[[ MATERIAL TO PROCESS, beginning ]]

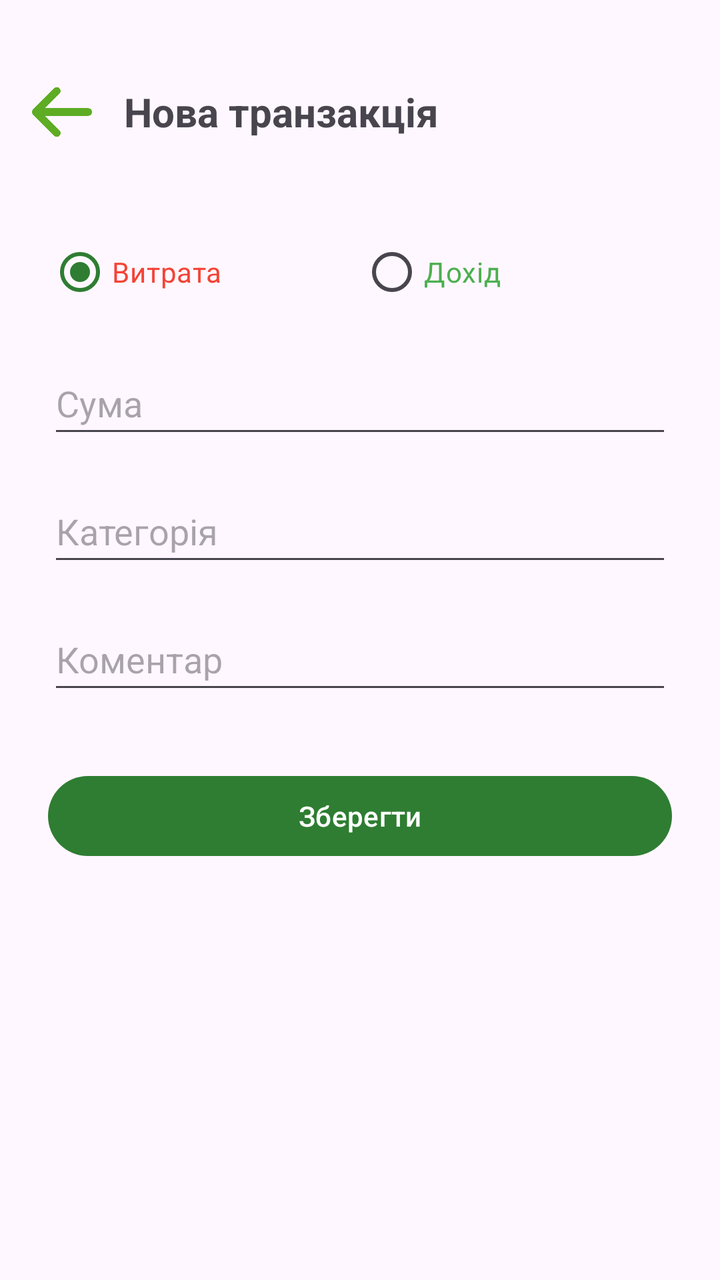
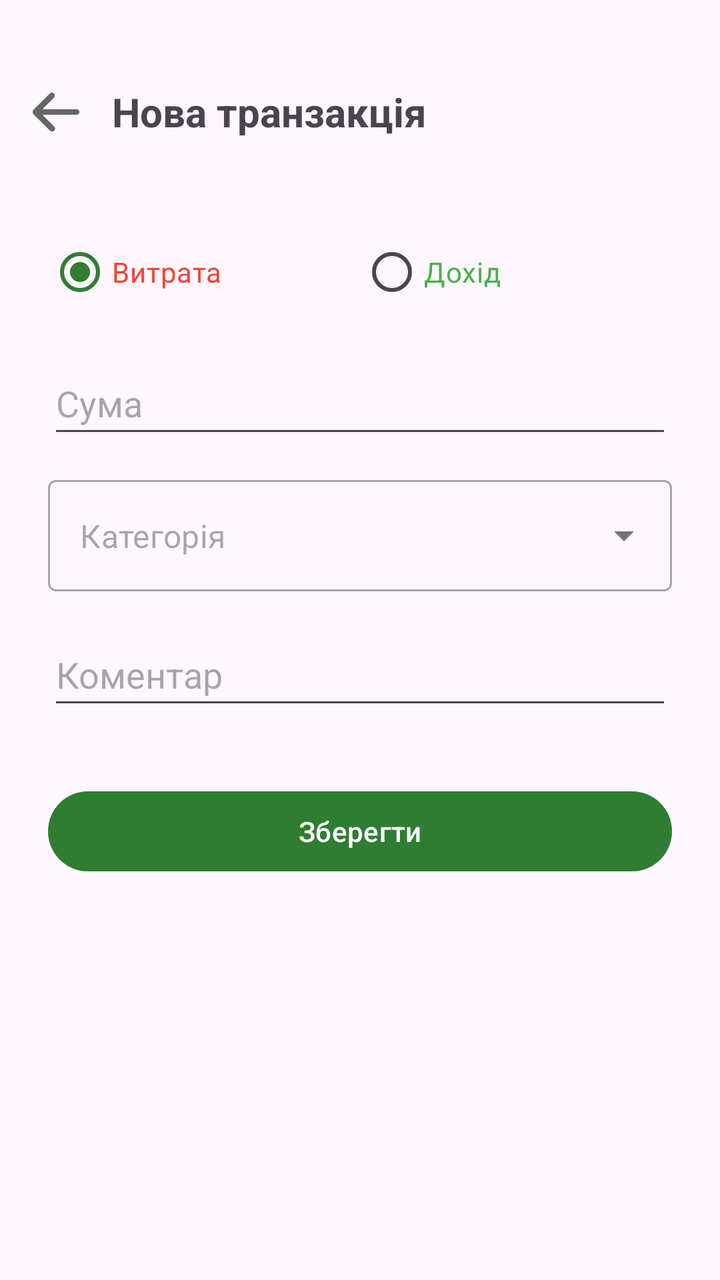

Compare the two renders of this Android layout. The source of the first and the diff that turns it into the second are given below.
<!-- AndroidManifest.xml: application theme Theme.MyFinance -->
<!-- res/layout/activity_add_transaction.xml -->
<?xml version="1.0" encoding="utf-8"?>
<androidx.constraintlayout.widget.ConstraintLayout xmlns:android="http://schemas.android.com/apk/res/android"
    xmlns:app="http://schemas.android.com/apk/res-auto"
    xmlns:tools="http://schemas.android.com/tools"
    android:layout_width="match_parent"
    android:layout_height="match_parent"
    tools:context=".AddTransactionActivity">

    <LinearLayout
        android:id="@+id/toolbar"
        android:layout_width="match_parent"
        android:layout_height="wrap_content"
        android:layout_marginTop="24dp"
        android:gravity="center_vertical"
        android:minHeight="?attr/actionBarSize"
        android:orientation="horizontal"
        android:paddingHorizontal="16dp"
        app:layout_constraintTop_toTopOf="parent">

        <ImageView
            android:id="@+id/btnBack"
            android:layout_width="30dp"
            android:layout_height="30dp"
            android:contentDescription="Назад"
            android:src="@drawable/ic_back_arrow" />

        <TextView
            android:id="@+id/tvTitle"
            android:layout_width="wrap_content"
            android:layout_height="wrap_content"
            android:layout_marginStart="16dp"
            android:text="Нова транзакція"
            android:textSize="20sp"
            android:textStyle="bold" />
    </LinearLayout>

    <ScrollView
        android:layout_width="match_parent"
        android:layout_height="0dp"
        app:layout_constraintBottom_toBottomOf="parent"
        app:layout_constraintTop_toBottomOf="@id/toolbar">

        <LinearLayout
            android:layout_width="match_parent"
            android:layout_height="wrap_content"
            android:orientation="vertical"
            android:padding="24dp">

            <RadioGroup
                android:id="@+id/radioGroupType"
                android:layout_width="match_parent"
                android:layout_height="wrap_content"
                android:orientation="horizontal">

                <RadioButton
                    android:id="@+id/rbExpense"
                    android:layout_width="0dp"
                    android:layout_height="wrap_content"
                    android:layout_weight="1"
                    android:checked="true"
                    android:text="Витрата"
                    android:textColor="#F44336" />

                <RadioButton
                    android:id="@+id/rbIncome"
                    android:layout_width="0dp"
                    android:layout_height="wrap_content"
                    android:layout_weight="1"
                    android:text="Дохід"
                    android:textColor="#4CAF50" />
            </RadioGroup>

            <EditText
                android:id="@+id/etAmount"
                android:layout_width="match_parent"
                android:layout_height="wrap_content"
                android:layout_marginTop="16dp"
                android:hint="Сума"
                android:inputType="numberDecimal"
                android:minHeight="48dp" />

            <EditText
                android:id="@+id/etCategory"
                android:layout_width="match_parent"
                android:layout_height="wrap_content"
                android:layout_marginTop="16dp"
                android:hint="Категорія"
                android:inputType="text|textCapSentences"
                android:minHeight="48dp" />

            <EditText
                android:id="@+id/etComment"
                android:layout_width="match_parent"
                android:layout_height="wrap_content"
                android:layout_marginTop="16dp"
                android:hint="Коментар"
                android:inputType="text|textCapSentences"
                android:minHeight="48dp" />

            <Button
                android:id="@+id/btnSaveTransaction"
                android:layout_width="match_parent"
                android:layout_height="wrap_content"
                android:layout_marginTop="32dp"
                android:text="Зберегти" />

        </LinearLayout>
    </ScrollView>

    <ProgressBar
        android:id="@+id/progressBar"
        android:layout_width="wrap_content"
        android:layout_height="wrap_content"
        android:visibility="gone"
        app:layout_constraintBottom_toBottomOf="parent"
        app:layout_constraintEnd_toEndOf="parent"
        app:layout_constraintStart_toStartOf="parent"
        app:layout_constraintTop_toTopOf="parent" />

</androidx.constraintlayout.widget.ConstraintLayout>
<!-- resources referenced by this layout -->
<resources>
  <!-- drawable ic_back_arrow: png bitmap (drawable, 6990 bytes) -->
  <style name="Theme.MyFinance" parent="Base.Theme.MyFinance" />
  <style name="Base.Theme.MyFinance" parent="Theme.Material3.DayNight.NoActionBar">
          <item name="colorPrimary">@color/primary_green</item>
          <item name="colorSecondary">@color/primary_green_light</item>
      </style>
  <color name="primary_green">#2E7D32</color>
  <color name="primary_green_light">#4CAF50</color>
</resources>

<!-- the commit's change to res/layout/activity_add_transaction.xml (unified diff, before → after) -->
@@ -19,8 +19,8 @@
 
         <ImageView
             android:id="@+id/btnBack"
-            android:layout_width="30dp"
-            android:layout_height="30dp"
+            android:layout_width="24dp"
+            android:layout_height="24dp"
             android:contentDescription="Назад"
             android:src="@drawable/ic_back_arrow" />
 
@@ -79,14 +79,21 @@
                 android:inputType="numberDecimal"
                 android:minHeight="48dp" />
 
-            <EditText
-                android:id="@+id/etCategory"
+            <com.google.android.material.textfield.TextInputLayout
+                style="@style/Widget.MaterialComponents.TextInputLayout.OutlinedBox.ExposedDropdownMenu"
                 android:layout_width="match_parent"
                 android:layout_height="wrap_content"
                 android:layout_marginTop="16dp"
-                android:hint="Категорія"
-                android:inputType="text|textCapSentences"
-                android:minHeight="48dp" />
+                app:hintEnabled="false">
+
+                <AutoCompleteTextView
+                    android:id="@+id/etCategory"
+                    android:layout_width="match_parent"
+                    android:layout_height="wrap_content"
+                    android:hint="Категорія"
+                    android:inputType="none"
+                    android:minHeight="48dp" />
+            </com.google.android.material.textfield.TextInputLayout>
 
             <EditText
                 android:id="@+id/etComment"
<!-- resource entries referenced after the edit -->
@@ -1,6 +1,6 @@
 <!-- resources referenced by this layout -->
 <resources>
-  <!-- drawable ic_back_arrow: png bitmap (drawable, 6990 bytes) -->
+  <!-- drawable ic_back_arrow: png bitmap (drawable, 5879 bytes) -->
   <style name="Theme.MyFinance" parent="Base.Theme.MyFinance" />
   <style name="Base.Theme.MyFinance" parent="Theme.Material3.DayNight.NoActionBar">
           <item name="colorPrimary">@color/primary_green</item>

[[ MATERIAL TO PROCESS, end ]]

Return the records verbatim, minus pictures.

== RESULT OF THE EXERCISE ==
Compare the two renders of this Android layout. The source of the first and the diff that turns it into the second are given below.
<!-- AndroidManifest.xml: application theme Theme.MyFinance -->
<!-- res/layout/activity_add_transaction.xml -->
<?xml version="1.0" encoding="utf-8"?>
<androidx.constraintlayout.widget.ConstraintLayout xmlns:android="http://schemas.android.com/apk/res/android"
    xmlns:app="http://schemas.android.com/apk/res-auto"
    xmlns:tools="http://schemas.android.com/tools"
    android:layout_width="match_parent"
    android:layout_height="match_parent"
    tools:context=".AddTransactionActivity">

    <LinearLayout
        android:id="@+id/toolbar"
        android:layout_width="match_parent"
        android:layout_height="wrap_content"
        android:layout_marginTop="24dp"
        android:gravity="center_vertical"
        android:minHeight="?attr/actionBarSize"
        android:orientation="horizontal"
        android:paddingHorizontal="16dp"
        app:layout_constraintTop_toTopOf="parent">

        <ImageView
            android:id="@+id/btnBack"
            android:layout_width="30dp"
            android:layout_height="30dp"
            android:contentDescription="Назад"
            android:src="@drawable/ic_back_arrow" />

        <TextView
            android:id="@+id/tvTitle"
            android:layout_width="wrap_content"
            android:layout_height="wrap_content"
            android:layout_marginStart="16dp"
            android:text="Нова транзакція"
            android:textSize="20sp"
            android:textStyle="bold" />
    </LinearLayout>

    <ScrollView
        android:layout_width="match_parent"
        android:layout_height="0dp"
        app:layout_constraintBottom_toBottomOf="parent"
        app:layout_constraintTop_toBottomOf="@id/toolbar">

        <LinearLayout
            android:layout_width="match_parent"
            android:layout_height="wrap_content"
            android:orientation="vertical"
            android:padding="24dp">

            <RadioGroup
                android:id="@+id/radioGroupType"
                android:layout_width="match_parent"
                android:layout_height="wrap_content"
                android:orientation="horizontal">

                <RadioButton
                    android:id="@+id/rbExpense"
                    android:layout_width="0dp"
                    android:layout_height="wrap_content"
                    android:layout_weight="1"
                    android:checked="true"
                    android:text="Витрата"
                    android:textColor="#F44336" />

                <RadioButton
                    android:id="@+id/rbIncome"
                    android:layout_width="0dp"
                    android:layout_height="wrap_content"
                    android:layout_weight="1"
                    android:text="Дохід"
                    android:textColor="#4CAF50" />
            </RadioGroup>

            <EditText
                android:id="@+id/etAmount"
                android:layout_width="match_parent"
                android:layout_height="wrap_content"
                android:layout_marginTop="16dp"
                android:hint="Сума"
                android:inputType="numberDecimal"
                android:minHeight="48dp" />

            <EditText
                android:id="@+id/etCategory"
                android:layout_width="match_parent"
                android:layout_height="wrap_content"
                android:layout_marginTop="16dp"
                android:hint="Категорія"
                android:inputType="text|textCapSentences"
                android:minHeight="48dp" />

            <EditText
                android:id="@+id/etComment"
                android:layout_width="match_parent"
                android:layout_height="wrap_content"
                android:layout_marginTop="16dp"
                android:hint="Коментар"
                android:inputType="text|textCapSentences"
                android:minHeight="48dp" />

            <Button
                android:id="@+id/btnSaveTransaction"
                android:layout_width="match_parent"
                android:layout_height="wrap_content"
                android:layout_marginTop="32dp"
                android:text="Зберегти" />

        </LinearLayout>
    </ScrollView>

    <ProgressBar
        android:id="@+id/progressBar"
        android:layout_width="wrap_content"
        android:layout_height="wrap_content"
        android:visibility="gone"
        app:layout_constraintBottom_toBottomOf="parent"
        app:layout_constraintEnd_toEndOf="parent"
        app:layout_constraintStart_toStartOf="parent"
        app:layout_constraintTop_toTopOf="parent" />

</androidx.constraintlayout.widget.ConstraintLayout>
<!-- resources referenced by this layout -->
<resources>
  <!-- drawable ic_back_arrow: png bitmap (drawable, 6990 bytes) -->
  <style name="Theme.MyFinance" parent="Base.Theme.MyFinance" />
  <style name="Base.Theme.MyFinance" parent="Theme.Material3.DayNight.NoActionBar">
          <item name="colorPrimary">@color/primary_green</item>
          <item name="colorSecondary">@color/primary_green_light</item>
      </style>
  <color name="primary_green">#2E7D32</color>
  <color name="primary_green_light">#4CAF50</color>
</resources>

<!-- the commit's change to res/layout/activity_add_transaction.xml (unified diff, before → after) -->
@@ -19,8 +19,8 @@
 
         <ImageView
             android:id="@+id/btnBack"
-            android:layout_width="30dp"
-            android:layout_height="30dp"
+            android:layout_width="24dp"
+            android:layout_height="24dp"
             android:contentDescription="Назад"
             android:src="@drawable/ic_back_arrow" />
 
@@ -79,14 +79,21 @@
                 android:inputType="numberDecimal"
                 android:minHeight="48dp" />
 
-            <EditText
-                android:id="@+id/etCategory"
+            <com.google.android.material.textfield.TextInputLayout
+                style="@style/Widget.MaterialComponents.TextInputLayout.OutlinedBox.ExposedDropdownMenu"
                 android:layout_width="match_parent"
                 android:layout_height="wrap_content"
                 android:layout_marginTop="16dp"
-                android:hint="Категорія"
-                android:inputType="text|textCapSentences"
-                android:minHeight="48dp" />
+                app:hintEnabled="false">
+
+                <AutoCompleteTextView
+                    android:id="@+id/etCategory"
+                    android:layout_width="match_parent"
+                    android:layout_height="wrap_content"
+                    android:hint="Категорія"
+                    android:inputType="none"
+                    android:minHeight="48dp" />
+            </com.google.android.material.textfield.TextInputLayout>
 
             <EditText
                 android:id="@+id/etComment"
<!-- resource entries referenced after the edit -->
@@ -1,6 +1,6 @@
 <!-- resources referenced by this layout -->
 <resources>
-  <!-- drawable ic_back_arrow: png bitmap (drawable, 6990 bytes) -->
+  <!-- drawable ic_back_arrow: png bitmap (drawable, 5879 bytes) -->
   <style name="Theme.MyFinance" parent="Base.Theme.MyFinance" />
   <style name="Base.Theme.MyFinance" parent="Theme.Material3.DayNight.NoActionBar">
           <item name="colorPrimary">@color/primary_green</item>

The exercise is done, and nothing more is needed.